So much to reflect on at the moment.
In particular the disparity between the intense concern over, and rapid generous funding to repair, Notre Dame cathedral following the huge fire, on the one hand, and, on the other, the increasing public and media irritation with the Extinction Rebellion protests in London.
This is not to say that human cultural achievements are of lesser importance than human survival but great works of art, architecture and literature ave been lost or damaged throughout history. As long as people exist more will be created, one way or another.

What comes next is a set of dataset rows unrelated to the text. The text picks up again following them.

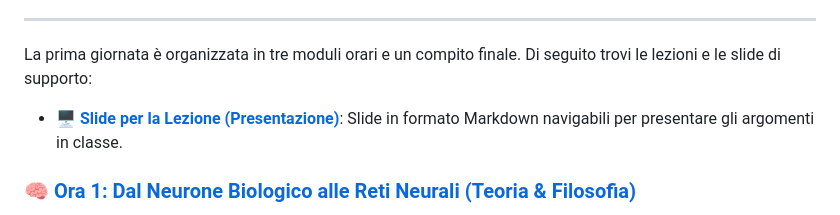
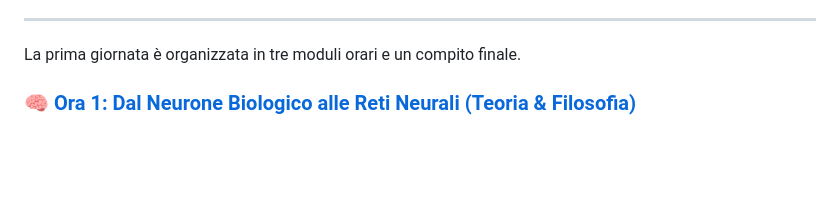
Before and after one commit to morriconeluca/web-development-with-ai, a Markdown page: giorno-1/README.md, the part around the change. Drawn GitHub-style; blank space fills up the shorter version.

Commit message:
remove slide

```diff
--- a/giorno-1/README.md
+++ b/giorno-1/README.md
@@ -27,9 +27,7 @@ _Repository: [github.com/morriconeluca/web-development-with-ai](https://github.c
 
 ---
 
-La prima giornata è organizzata in tre moduli orari e un compito finale. Di seguito trovi le lezioni e le slide di supporto:
-
-- 🖥️ **[Slide per la Lezione (Presentazione)](slides/README.md)**: Slide in formato Markdown navigabili per presentare gli argomenti in classe.
+La prima giornata è organizzata in tre moduli orari e un compito finale.
 
 ### 🧠 [Ora 1: Dal Neurone Biologico alle Reti Neurali (Teoria & Filosofia)](01-neurone-biologico-reti-neurali.md)
 
```
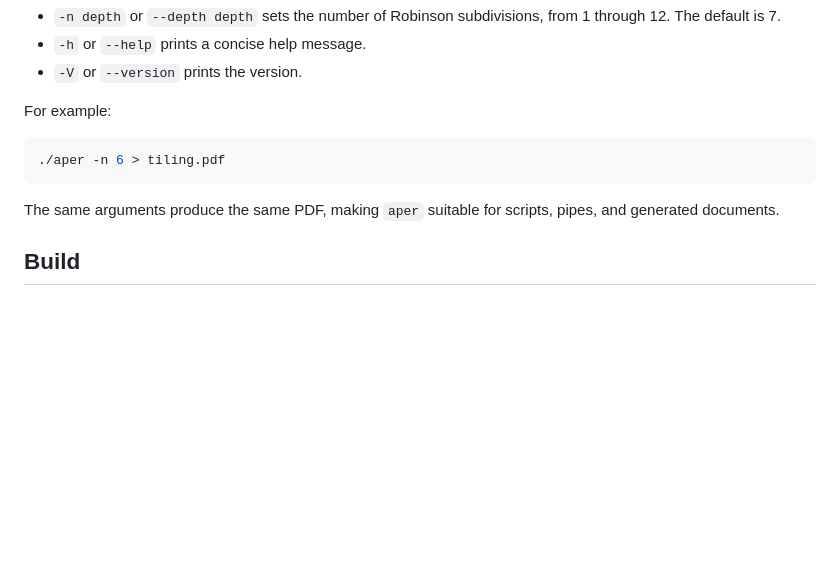
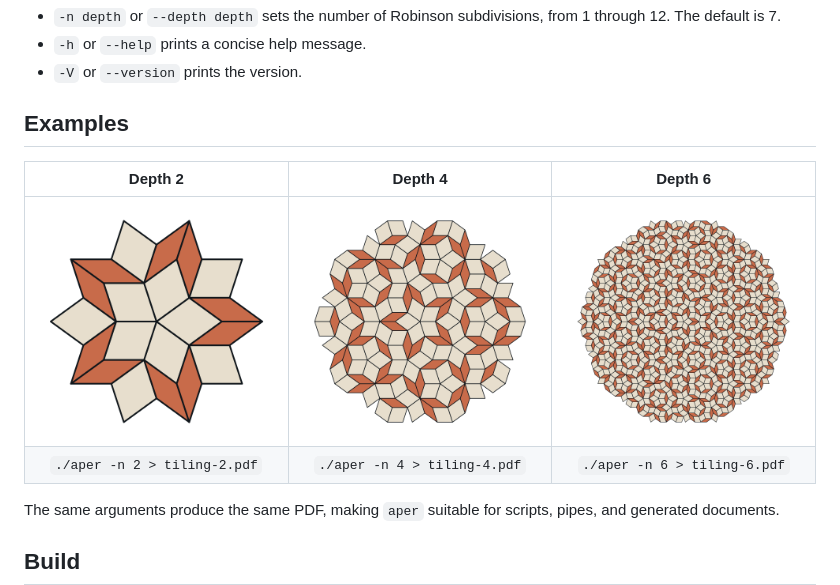
Before and after one commit to njlane314/aper, a Markdown page: README.md, the part around the change. Rendered like a GitHub page; pictures changed too: doc/aper-2.png (added), doc/aper-4.png (added), doc/aper-6.png (added); blank space fills up the shorter version.

Commit message:
Add example tiling gallery

````diff
--- a/README.md
+++ b/README.md
@@ -27,11 +27,12 @@ aper -V | --version
 - `-h` or `--help` prints a concise help message.
 - `-V` or `--version` prints the version.
 
-For example:
+## Examples
 
-```sh
-./aper -n 6 > tiling.pdf
-```
+| Depth 2 | Depth 4 | Depth 6 |
+| :---: | :---: | :---: |
+| ![Penrose tiling at depth 2](doc/aper-2.png) | ![Penrose tiling at depth 4](doc/aper-4.png) | ![Penrose tiling at depth 6](doc/aper-6.png) |
+| `./aper -n 2 > tiling-2.pdf` | `./aper -n 4 > tiling-4.pdf` | `./aper -n 6 > tiling-6.pdf` |
 
 The same arguments produce the same PDF, making `aper` suitable for scripts,
 pipes, and generated documents.
````
Also changed, not shown: 1 other file.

Shortly after the Notre Dame fire I heard the Master Mason at York Minster being interviewed for his reaction. (The Minster suffered a serious fire damage 35 years ago and needed extensive repairs.) He was surprisingly philosophical in his view. He pointed out that these great buildings are in a constant state of evolution: constructed over a long duration, repaired and added to over the years as necessary. Besides their religious significance cathedrals were built as symbols of wealth and power and they provided work and learning for generations of craftspeople, architects and specialists. The rebuilding of Notre Dame is absolutely possibly he said and will give people of today the opportunity to learn traditional skills and to make their own contribution to its history. It seemed such a positive slant to put on what appears to many to have been catastrophic loss.
Meanwhile others are more preoccupied with another sort of catastrophic loss, the decline of wildlife and the loss of species, the destruction of habitat and the damage to the world caused by climate change. and pollution. They are bravely challenging us, not simply to reflect but also to act. And yet Extinction Rebellion is attracting derision, insults and prosecution. Will we look back one day and wish we had responded as urgently and as positively as so many have done to the Notre Dame appeal?